WHAT NEEDS TO BE DONE -> Report how many lines in the records below hold "that", with no other output.

══ AVAILABLE DATA

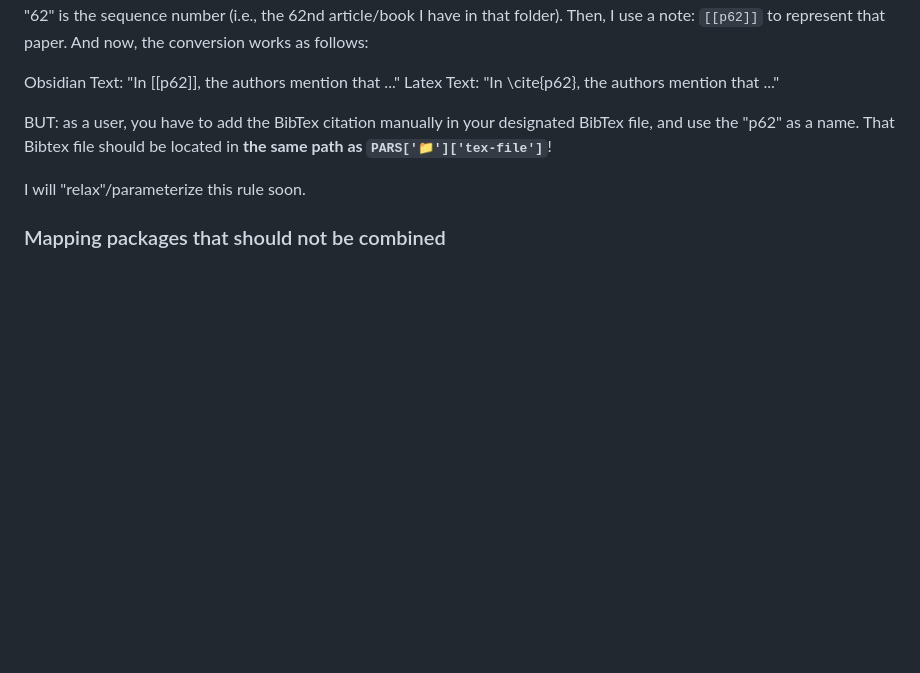
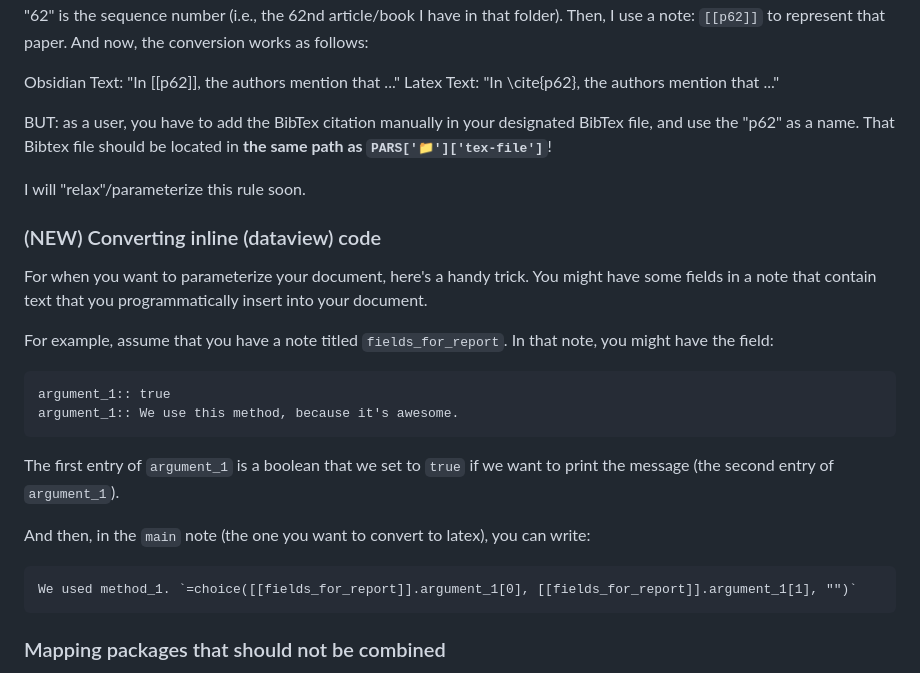
Before and after one commit to MariosGkMeng/Straightforward-Obsidian2Latex, a Markdown page: README.md, the part around the change. Rendered like a GitHub page; blank space fills up the shorter version.

````diff
--- a/README.md
+++ b/README.md
@@ -216,6 +216,26 @@ BUT: as a user, you have to add the BibTex citation manually in your designated
 
 I will "relax"/parameterize this rule soon.
 
+
+### (NEW) Converting inline (dataview) code
+For when you want to parameterize your document, here's a handy trick. You might have some fields in a note that contain text that you programmatically insert into your document.
+
+For example, assume that you have a note titled `fields_for_report`. In that note, you might have the field:
+
+```markdown
+argument_1:: true
+argument_1:: We use this method, because it's awesome.
+```
+The first entry of `argument_1` is a boolean that we set to `true` if we want to print the message (the second entry of `argument_1`).
+
+And then, in the `main` note (the one you want to convert to latex), you can write:
+
+```markdown
+We used method_1. `=choice([[fields_for_report]].argument_1[0], [[fields_for_report]].argument_1[1], "")`
+```
+
+
+
 ### Mapping packages that should not be combined
 Regretably, LateX suffers from one more flaw; that of needing to be concious of packages that should not be loaded together.
 This is controlled in `get_parameters.py`, in the `PARS['par']['packages-to-load']` list. The first entry of this list contains the package, the second contains the document class for which this package should **not** be loaded (e.g., the package `cleveref` should not be loaded when using the `ifacconf` document class).
````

════

RESPONSE AREA -> 5